Work task:
Copy all lines of the listing that include the string "AlarmScreen".

Records to process:

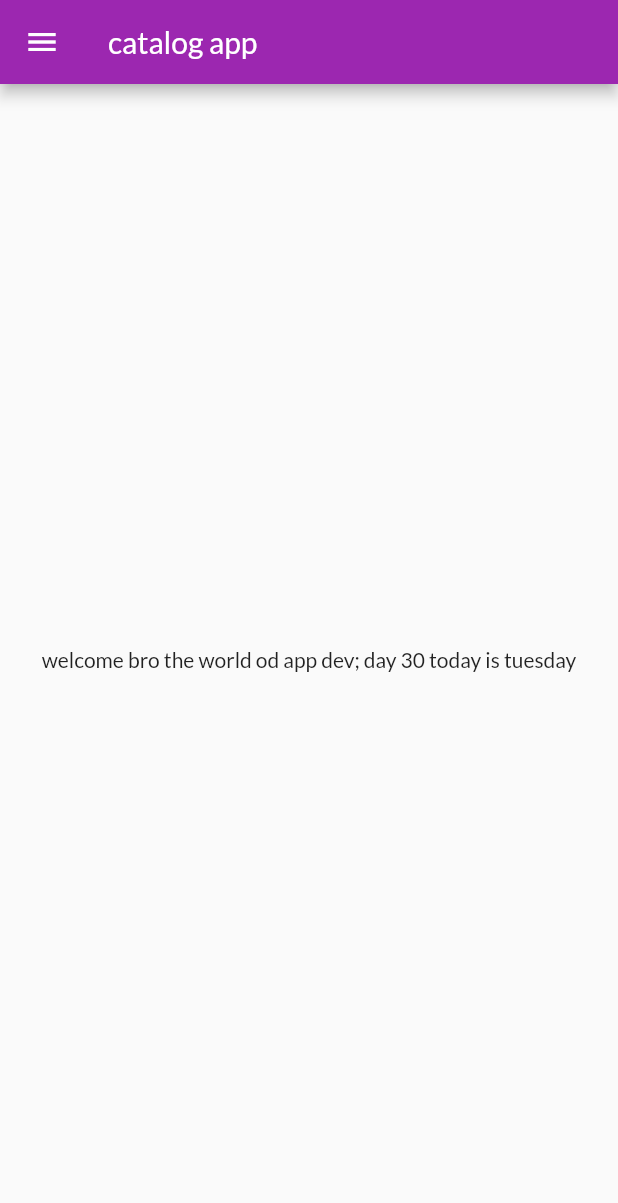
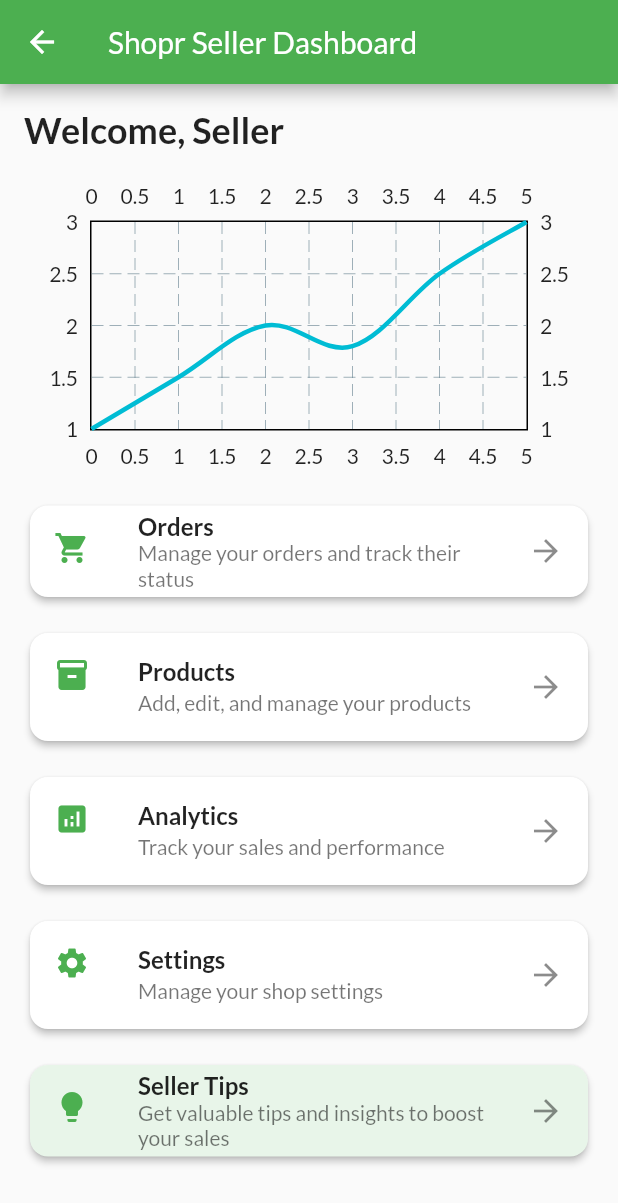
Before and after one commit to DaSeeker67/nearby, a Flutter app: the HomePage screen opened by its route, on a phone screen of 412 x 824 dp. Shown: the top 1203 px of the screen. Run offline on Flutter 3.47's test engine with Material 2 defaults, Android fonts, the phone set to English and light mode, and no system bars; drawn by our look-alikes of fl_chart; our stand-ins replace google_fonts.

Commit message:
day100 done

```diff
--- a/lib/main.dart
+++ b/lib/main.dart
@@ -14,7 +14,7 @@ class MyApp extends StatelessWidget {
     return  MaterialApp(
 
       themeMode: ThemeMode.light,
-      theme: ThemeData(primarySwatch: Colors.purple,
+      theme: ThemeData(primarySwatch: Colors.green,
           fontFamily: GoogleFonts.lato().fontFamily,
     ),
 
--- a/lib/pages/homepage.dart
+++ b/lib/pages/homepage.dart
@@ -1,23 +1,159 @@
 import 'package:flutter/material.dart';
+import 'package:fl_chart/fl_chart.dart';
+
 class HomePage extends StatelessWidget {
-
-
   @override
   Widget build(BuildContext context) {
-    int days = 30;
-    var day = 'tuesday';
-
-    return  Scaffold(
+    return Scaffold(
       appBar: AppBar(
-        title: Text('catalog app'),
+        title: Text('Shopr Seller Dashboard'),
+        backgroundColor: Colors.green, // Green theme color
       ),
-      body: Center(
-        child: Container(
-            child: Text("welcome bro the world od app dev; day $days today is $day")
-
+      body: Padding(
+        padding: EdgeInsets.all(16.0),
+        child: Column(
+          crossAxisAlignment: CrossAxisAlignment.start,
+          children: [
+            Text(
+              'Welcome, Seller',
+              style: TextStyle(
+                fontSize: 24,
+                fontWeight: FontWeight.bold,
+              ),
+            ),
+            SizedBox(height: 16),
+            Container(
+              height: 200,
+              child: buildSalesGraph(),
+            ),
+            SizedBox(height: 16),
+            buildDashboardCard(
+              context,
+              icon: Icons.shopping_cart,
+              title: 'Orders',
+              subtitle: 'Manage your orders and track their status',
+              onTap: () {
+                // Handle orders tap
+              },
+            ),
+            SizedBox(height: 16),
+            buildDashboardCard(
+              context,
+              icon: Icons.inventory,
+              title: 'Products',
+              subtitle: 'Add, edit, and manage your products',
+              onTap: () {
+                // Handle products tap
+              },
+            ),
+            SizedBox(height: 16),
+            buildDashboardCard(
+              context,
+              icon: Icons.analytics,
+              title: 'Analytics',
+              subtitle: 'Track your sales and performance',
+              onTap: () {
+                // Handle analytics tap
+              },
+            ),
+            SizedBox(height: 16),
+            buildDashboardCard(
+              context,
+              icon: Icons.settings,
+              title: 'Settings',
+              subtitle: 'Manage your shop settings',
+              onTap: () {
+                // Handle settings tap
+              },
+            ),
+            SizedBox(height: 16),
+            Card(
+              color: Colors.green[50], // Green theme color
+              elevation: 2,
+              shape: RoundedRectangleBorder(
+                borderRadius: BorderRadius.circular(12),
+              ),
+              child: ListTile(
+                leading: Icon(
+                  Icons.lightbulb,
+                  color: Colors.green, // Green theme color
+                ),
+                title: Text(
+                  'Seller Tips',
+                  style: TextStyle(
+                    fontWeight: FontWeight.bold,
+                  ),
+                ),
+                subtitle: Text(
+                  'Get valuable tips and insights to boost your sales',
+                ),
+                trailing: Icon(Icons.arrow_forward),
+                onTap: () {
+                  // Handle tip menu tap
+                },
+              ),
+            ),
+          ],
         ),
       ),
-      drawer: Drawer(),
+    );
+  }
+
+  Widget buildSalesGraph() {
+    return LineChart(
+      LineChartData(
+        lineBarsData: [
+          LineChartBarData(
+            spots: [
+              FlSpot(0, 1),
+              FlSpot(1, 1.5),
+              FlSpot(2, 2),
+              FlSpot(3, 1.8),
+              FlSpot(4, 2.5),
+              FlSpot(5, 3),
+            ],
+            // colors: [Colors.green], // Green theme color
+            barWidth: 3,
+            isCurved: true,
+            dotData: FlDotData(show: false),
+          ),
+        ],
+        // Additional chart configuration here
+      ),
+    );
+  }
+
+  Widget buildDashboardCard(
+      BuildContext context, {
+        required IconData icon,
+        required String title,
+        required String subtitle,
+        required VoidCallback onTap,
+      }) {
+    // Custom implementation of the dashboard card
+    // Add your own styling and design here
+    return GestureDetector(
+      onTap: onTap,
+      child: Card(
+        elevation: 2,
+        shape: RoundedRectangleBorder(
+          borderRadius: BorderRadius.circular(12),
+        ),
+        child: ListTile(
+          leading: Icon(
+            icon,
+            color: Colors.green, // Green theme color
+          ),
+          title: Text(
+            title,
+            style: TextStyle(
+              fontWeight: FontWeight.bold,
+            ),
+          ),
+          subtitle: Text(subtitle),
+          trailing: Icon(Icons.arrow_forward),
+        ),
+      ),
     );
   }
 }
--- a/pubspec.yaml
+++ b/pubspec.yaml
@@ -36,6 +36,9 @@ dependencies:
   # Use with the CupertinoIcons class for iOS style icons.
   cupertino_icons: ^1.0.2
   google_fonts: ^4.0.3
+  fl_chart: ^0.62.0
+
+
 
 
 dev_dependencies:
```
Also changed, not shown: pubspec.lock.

---

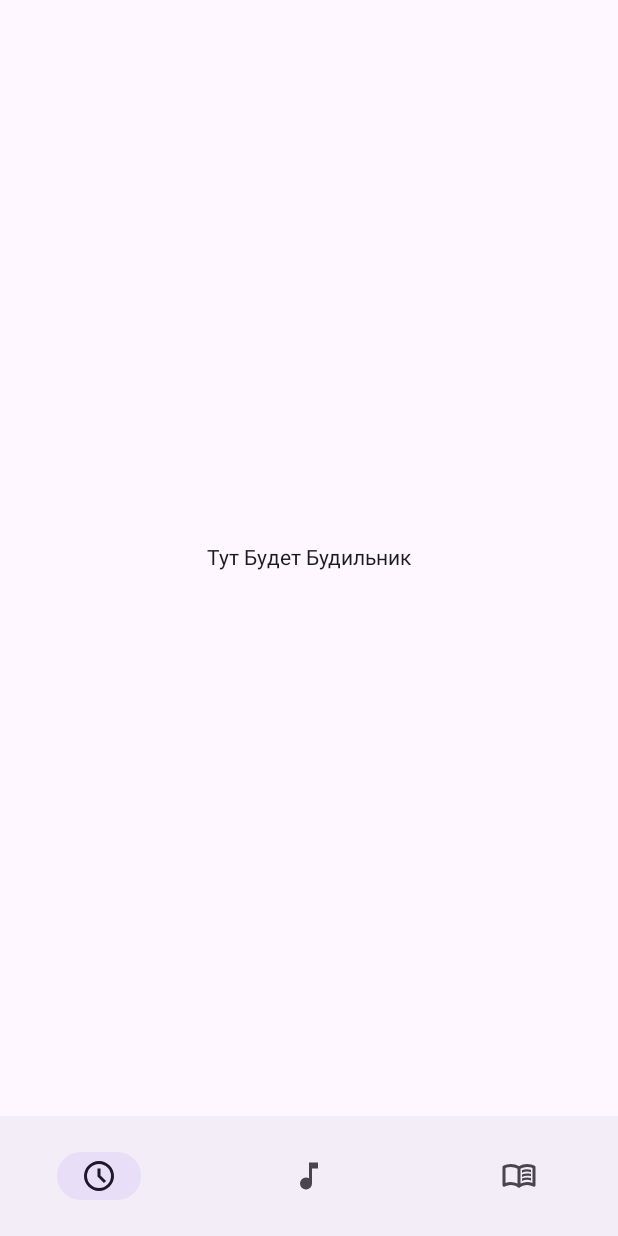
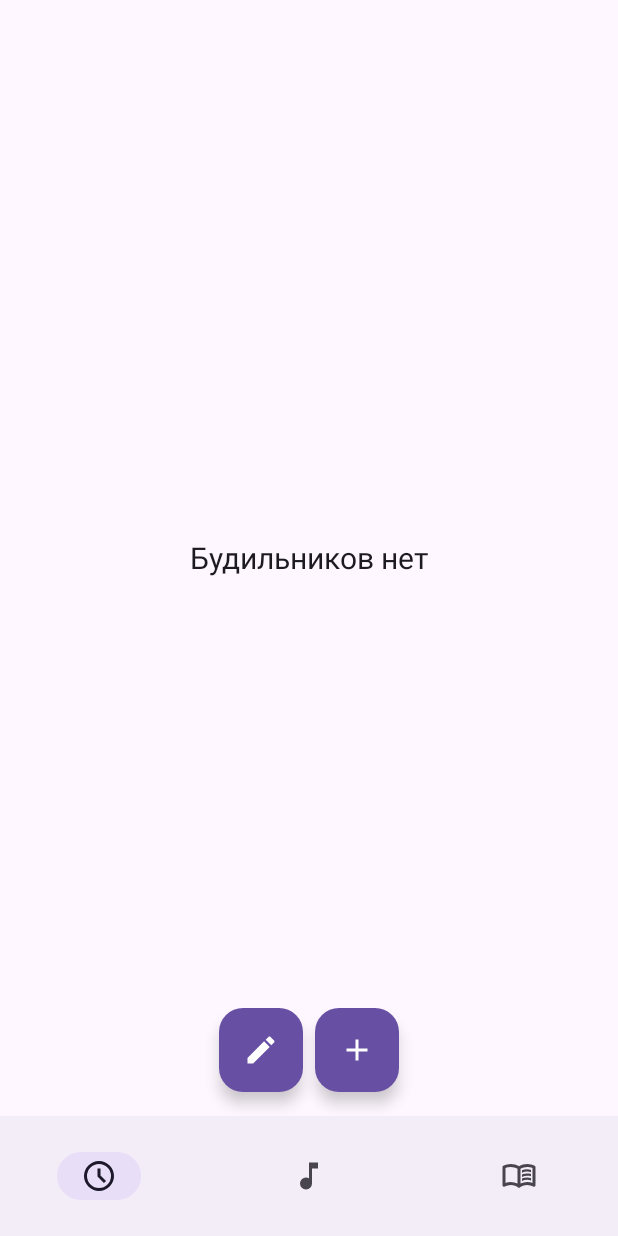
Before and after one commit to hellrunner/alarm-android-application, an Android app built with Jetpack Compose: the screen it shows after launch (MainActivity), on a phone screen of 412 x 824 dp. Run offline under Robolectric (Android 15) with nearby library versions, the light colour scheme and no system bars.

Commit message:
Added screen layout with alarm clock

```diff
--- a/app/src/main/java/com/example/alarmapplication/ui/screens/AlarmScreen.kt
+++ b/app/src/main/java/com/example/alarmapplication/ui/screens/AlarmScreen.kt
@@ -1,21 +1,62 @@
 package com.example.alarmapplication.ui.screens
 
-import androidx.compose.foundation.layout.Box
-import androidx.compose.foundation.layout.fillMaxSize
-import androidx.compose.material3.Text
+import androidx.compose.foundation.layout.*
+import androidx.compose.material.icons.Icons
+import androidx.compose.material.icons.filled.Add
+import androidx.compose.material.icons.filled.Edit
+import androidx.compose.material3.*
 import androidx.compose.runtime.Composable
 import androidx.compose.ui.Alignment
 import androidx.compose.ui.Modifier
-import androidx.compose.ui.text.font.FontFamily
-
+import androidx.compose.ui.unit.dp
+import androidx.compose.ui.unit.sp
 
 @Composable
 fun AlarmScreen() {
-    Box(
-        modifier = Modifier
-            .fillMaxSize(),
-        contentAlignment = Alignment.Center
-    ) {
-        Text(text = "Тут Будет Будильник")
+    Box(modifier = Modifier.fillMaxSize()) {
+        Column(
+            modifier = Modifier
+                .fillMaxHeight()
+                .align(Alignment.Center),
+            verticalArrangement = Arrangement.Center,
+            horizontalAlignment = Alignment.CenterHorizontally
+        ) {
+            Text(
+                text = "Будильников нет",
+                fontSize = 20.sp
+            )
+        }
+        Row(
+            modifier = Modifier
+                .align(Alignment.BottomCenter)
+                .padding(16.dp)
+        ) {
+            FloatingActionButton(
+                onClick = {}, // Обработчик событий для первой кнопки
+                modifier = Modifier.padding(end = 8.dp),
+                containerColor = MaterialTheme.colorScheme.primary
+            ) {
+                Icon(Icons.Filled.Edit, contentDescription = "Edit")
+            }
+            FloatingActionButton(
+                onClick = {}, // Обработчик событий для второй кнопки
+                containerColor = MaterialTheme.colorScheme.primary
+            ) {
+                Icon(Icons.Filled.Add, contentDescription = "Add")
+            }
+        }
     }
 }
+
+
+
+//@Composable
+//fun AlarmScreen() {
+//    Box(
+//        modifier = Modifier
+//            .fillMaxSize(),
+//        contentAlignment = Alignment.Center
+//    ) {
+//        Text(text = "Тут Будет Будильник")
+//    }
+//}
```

Output for this task:
--- a/app/src/main/java/com/example/alarmapplication/ui/screens/AlarmScreen.kt
+++ b/app/src/main/java/com/example/alarmapplication/ui/screens/AlarmScreen.kt
 fun AlarmScreen() {
+//fun AlarmScreen() {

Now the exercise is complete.